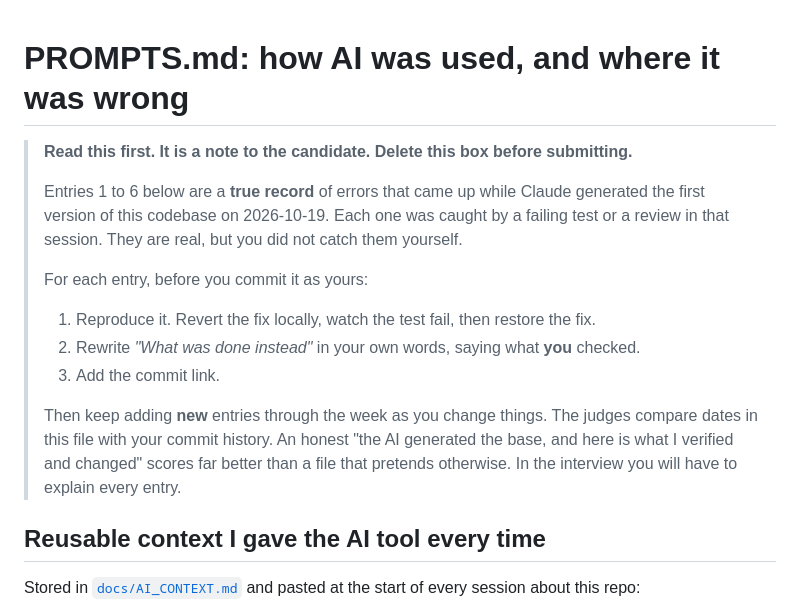
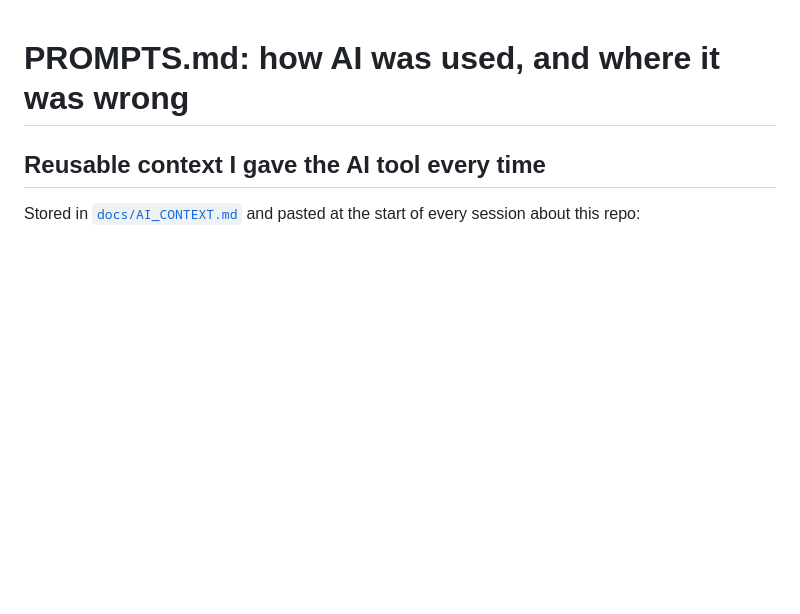
Before and after one commit to Yaswanth-9505/Trust-Vault, a Markdown page: PROMPTS.md, the part around the change. Drawn GitHub-style; blank space fills up the shorter version.

Commit message:
Remove pre-submission instruction box from PROMPTS.md

```diff
--- a/PROMPTS.md
+++ b/PROMPTS.md
@@ -1,16 +1,6 @@
 # PROMPTS.md: how AI was used, and where it was wrong
 
-> **Read this first. It is a note to the candidate. Delete this box before submitting.**
->
-> Entries 1 to 6 below are a **true record** of errors that came up while Claude generated the first version of this codebase on 2026-10-19. Each one was caught by a failing test or a review in that session. They are real, but you did not catch them yourself.
->
-> For each entry, before you commit it as yours:
->
-> 1. Reproduce it. Revert the fix locally, watch the test fail, then restore the fix.
-> 2. Rewrite *"What was done instead"* in your own words, saying what **you** checked.
-> 3. Add the commit link.
->
-> Then keep adding **new** entries through the week as you change things. The judges compare dates in this file with your commit history. An honest "the AI generated the base, and here is what I verified and changed" scores far better than a file that pretends otherwise. In the interview you will have to explain every entry.
+
 
 ## Reusable context I gave the AI tool every time
 
```
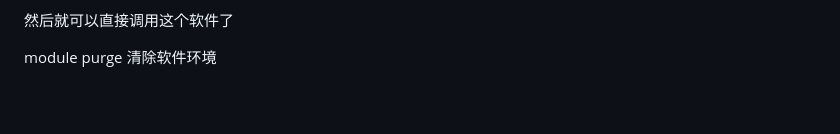
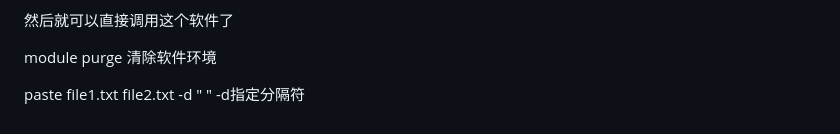
Before and after one commit to NotebookOFXiaoMing/NoteBook, a Markdown page: linux/README.md, the part around the change. Rendered like a GitHub page; blank space fills up the shorter version.

```diff
--- a/linux/README.md
+++ b/linux/README.md
@@ -150,3 +150,5 @@ module load cactus/2.2.0
 然后就可以直接调用这个软件了
 
 module purge 清除软件环境
+
+paste file1.txt file2.txt -d " " -d指定分隔符
```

_ _ _

Your assignment: Would you retype each line above exactly and skip every image?

The completed task:
Before and after one commit to Yaswanth-9505/Trust-Vault, a Markdown page: PROMPTS.md, the part around the change. Drawn GitHub-style; blank space fills up the shorter version.

Commit message:
Remove pre-submission instruction box from PROMPTS.md

```diff
--- a/PROMPTS.md
+++ b/PROMPTS.md
@@ -1,16 +1,6 @@
 # PROMPTS.md: how AI was used, and where it was wrong
 
-> **Read this first. It is a note to the candidate. Delete this box before submitting.**
->
-> Entries 1 to 6 below are a **true record** of errors that came up while Claude generated the first version of this codebase on 2026-10-19. Each one was caught by a failing test or a review in that session. They are real, but you did not catch them yourself.
->
-> For each entry, before you commit it as yours:
->
-> 1. Reproduce it. Revert the fix locally, watch the test fail, then restore the fix.
-> 2. Rewrite *"What was done instead"* in your own words, saying what **you** checked.
-> 3. Add the commit link.
->
-> Then keep adding **new** entries through the week as you change things. The judges compare dates in this file with your commit history. An honest "the AI generated the base, and here is what I verified and changed" scores far better than a file that pretends otherwise. In the interview you will have to explain every entry.
+
 
 ## Reusable context I gave the AI tool every time
 
```
Before and after one commit to NotebookOFXiaoMing/NoteBook, a Markdown page: linux/README.md, the part around the change. Rendered like a GitHub page; blank space fills up the shorter version.

```diff
--- a/linux/README.md
+++ b/linux/README.md
@@ -150,3 +150,5 @@ module load cactus/2.2.0
 然后就可以直接调用这个软件了
 
 module purge 清除软件环境
+
+paste file1.txt file2.txt -d " " -d指定分隔符
```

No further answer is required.